## Task prompt:
The expected output is each line below containing "include", copied in full.
[Dataset extract]
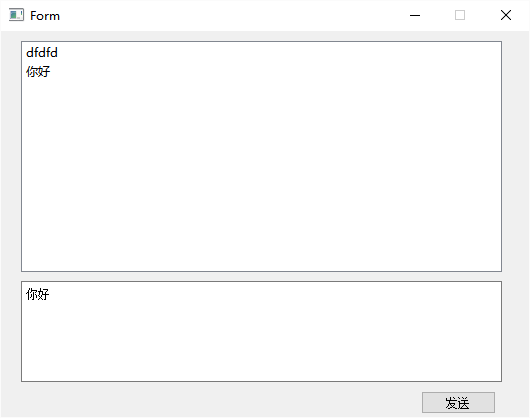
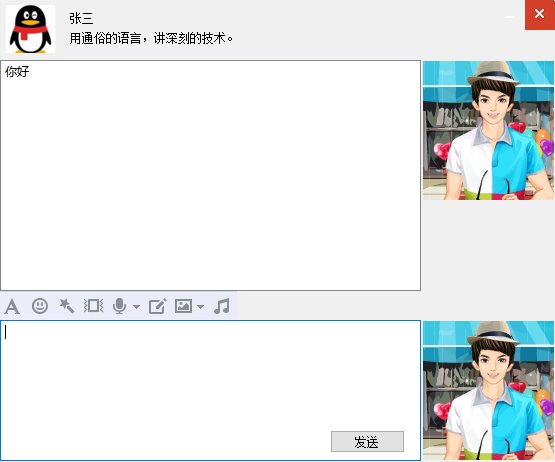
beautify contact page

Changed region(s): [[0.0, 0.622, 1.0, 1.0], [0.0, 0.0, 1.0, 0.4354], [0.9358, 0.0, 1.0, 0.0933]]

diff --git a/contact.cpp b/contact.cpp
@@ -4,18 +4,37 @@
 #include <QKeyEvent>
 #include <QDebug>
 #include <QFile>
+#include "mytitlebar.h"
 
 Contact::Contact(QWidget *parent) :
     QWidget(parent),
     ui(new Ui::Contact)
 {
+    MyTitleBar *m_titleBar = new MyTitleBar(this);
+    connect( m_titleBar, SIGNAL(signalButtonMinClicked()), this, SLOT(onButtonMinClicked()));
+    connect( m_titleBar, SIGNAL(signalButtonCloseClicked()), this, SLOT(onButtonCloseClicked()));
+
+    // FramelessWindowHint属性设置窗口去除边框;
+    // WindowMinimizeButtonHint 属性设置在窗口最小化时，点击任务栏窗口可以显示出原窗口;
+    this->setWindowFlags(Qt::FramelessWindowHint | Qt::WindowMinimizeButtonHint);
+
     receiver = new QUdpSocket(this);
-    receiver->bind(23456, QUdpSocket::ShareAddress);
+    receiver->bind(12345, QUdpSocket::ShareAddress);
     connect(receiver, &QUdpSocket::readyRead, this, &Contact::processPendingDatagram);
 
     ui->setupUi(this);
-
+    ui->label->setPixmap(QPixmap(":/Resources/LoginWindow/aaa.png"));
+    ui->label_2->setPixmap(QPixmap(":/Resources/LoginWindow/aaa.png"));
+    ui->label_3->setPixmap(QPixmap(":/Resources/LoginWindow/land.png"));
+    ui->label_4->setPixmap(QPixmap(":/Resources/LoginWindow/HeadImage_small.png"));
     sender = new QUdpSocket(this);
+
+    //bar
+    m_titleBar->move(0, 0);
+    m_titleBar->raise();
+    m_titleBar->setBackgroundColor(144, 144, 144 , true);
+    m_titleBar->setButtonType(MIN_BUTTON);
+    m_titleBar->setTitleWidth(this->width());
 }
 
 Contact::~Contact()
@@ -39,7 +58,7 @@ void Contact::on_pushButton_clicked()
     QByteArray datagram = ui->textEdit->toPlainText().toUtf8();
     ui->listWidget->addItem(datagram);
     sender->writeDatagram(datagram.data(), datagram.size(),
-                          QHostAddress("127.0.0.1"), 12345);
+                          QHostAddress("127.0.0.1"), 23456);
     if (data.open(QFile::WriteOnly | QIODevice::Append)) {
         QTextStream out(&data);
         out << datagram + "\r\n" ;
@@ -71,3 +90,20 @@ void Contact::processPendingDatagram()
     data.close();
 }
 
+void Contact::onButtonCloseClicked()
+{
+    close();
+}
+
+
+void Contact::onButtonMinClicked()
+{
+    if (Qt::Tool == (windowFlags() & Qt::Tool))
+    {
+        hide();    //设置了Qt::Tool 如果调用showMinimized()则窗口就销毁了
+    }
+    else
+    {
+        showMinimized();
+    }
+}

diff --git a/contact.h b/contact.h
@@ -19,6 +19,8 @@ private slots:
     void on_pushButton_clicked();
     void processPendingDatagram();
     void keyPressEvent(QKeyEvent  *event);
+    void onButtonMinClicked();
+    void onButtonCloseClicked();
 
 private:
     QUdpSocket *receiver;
[/Dataset extract]
[Dataset extract]
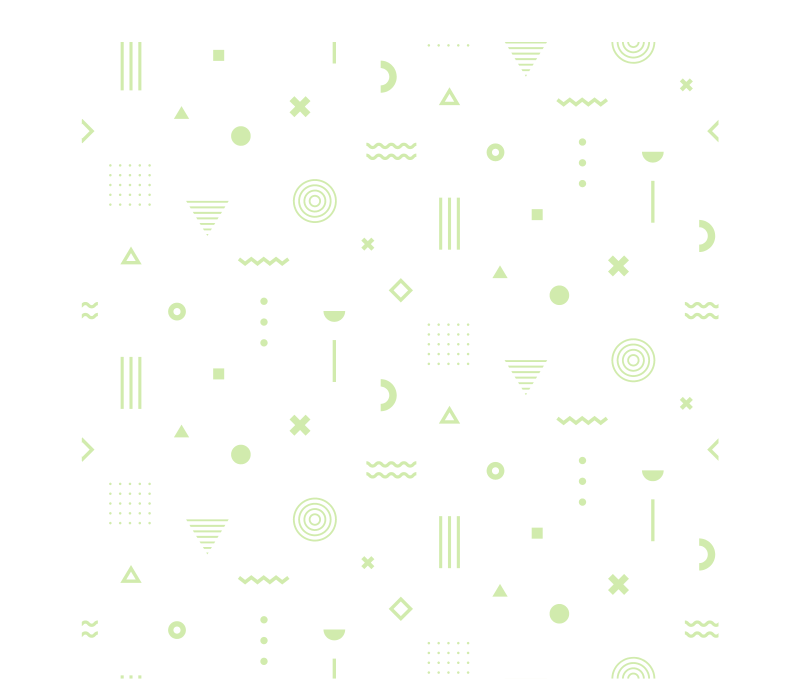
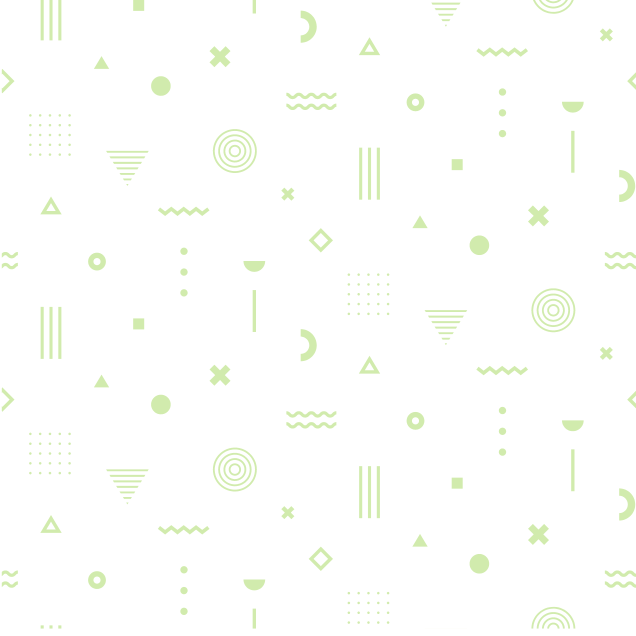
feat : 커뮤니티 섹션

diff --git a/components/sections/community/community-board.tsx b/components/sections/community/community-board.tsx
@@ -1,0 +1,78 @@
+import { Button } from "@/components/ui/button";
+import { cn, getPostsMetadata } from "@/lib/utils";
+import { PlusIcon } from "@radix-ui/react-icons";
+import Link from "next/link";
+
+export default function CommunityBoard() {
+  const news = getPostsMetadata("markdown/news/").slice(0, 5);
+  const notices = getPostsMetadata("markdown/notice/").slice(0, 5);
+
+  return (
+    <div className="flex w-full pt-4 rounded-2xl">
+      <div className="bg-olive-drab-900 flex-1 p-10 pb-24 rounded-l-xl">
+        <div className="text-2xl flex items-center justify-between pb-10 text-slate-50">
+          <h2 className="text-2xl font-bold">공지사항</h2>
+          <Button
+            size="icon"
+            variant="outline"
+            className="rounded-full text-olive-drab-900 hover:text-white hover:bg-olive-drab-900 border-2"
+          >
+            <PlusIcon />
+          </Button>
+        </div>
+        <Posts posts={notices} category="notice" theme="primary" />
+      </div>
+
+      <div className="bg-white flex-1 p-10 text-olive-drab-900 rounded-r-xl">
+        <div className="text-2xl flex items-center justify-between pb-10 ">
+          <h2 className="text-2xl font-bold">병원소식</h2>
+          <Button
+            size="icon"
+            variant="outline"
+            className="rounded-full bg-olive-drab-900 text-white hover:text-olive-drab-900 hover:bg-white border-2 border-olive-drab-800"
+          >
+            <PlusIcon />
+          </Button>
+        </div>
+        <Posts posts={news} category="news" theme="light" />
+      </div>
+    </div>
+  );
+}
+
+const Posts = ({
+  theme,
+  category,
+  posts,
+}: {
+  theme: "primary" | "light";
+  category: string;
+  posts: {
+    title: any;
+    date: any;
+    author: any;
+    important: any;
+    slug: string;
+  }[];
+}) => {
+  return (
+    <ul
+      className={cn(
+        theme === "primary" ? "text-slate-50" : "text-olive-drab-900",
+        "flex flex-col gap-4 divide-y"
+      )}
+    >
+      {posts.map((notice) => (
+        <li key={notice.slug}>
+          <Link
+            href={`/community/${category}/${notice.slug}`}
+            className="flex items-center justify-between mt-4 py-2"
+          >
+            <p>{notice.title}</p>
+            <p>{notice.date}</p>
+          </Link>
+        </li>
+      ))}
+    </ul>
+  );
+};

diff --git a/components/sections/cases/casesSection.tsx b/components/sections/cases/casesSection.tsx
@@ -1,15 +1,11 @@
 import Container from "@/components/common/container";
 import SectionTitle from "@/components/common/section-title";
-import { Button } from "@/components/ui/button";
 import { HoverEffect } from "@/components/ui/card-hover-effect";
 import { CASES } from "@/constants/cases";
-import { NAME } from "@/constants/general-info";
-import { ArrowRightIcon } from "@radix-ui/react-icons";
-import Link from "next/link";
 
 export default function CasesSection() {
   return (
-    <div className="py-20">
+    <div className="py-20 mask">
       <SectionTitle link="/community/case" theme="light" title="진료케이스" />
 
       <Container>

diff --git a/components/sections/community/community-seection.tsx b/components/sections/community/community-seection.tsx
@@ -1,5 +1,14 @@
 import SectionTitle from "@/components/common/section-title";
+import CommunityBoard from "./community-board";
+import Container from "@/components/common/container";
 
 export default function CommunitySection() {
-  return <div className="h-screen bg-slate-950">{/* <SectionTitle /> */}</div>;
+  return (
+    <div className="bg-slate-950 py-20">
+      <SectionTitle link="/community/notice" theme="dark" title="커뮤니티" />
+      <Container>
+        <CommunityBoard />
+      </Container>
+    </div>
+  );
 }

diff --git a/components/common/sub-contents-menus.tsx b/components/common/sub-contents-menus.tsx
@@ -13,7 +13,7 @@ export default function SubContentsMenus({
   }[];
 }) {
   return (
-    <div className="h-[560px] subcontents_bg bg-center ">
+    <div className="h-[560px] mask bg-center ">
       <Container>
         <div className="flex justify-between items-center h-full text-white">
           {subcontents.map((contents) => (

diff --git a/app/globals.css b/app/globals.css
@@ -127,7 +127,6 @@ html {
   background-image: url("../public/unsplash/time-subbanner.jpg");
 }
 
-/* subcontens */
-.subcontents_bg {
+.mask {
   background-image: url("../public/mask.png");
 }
[/Dataset extract]
## Exercise output:
 #include <QKeyEvent>
 #include <QDebug>
 #include <QFile>
+#include "mytitlebar.h"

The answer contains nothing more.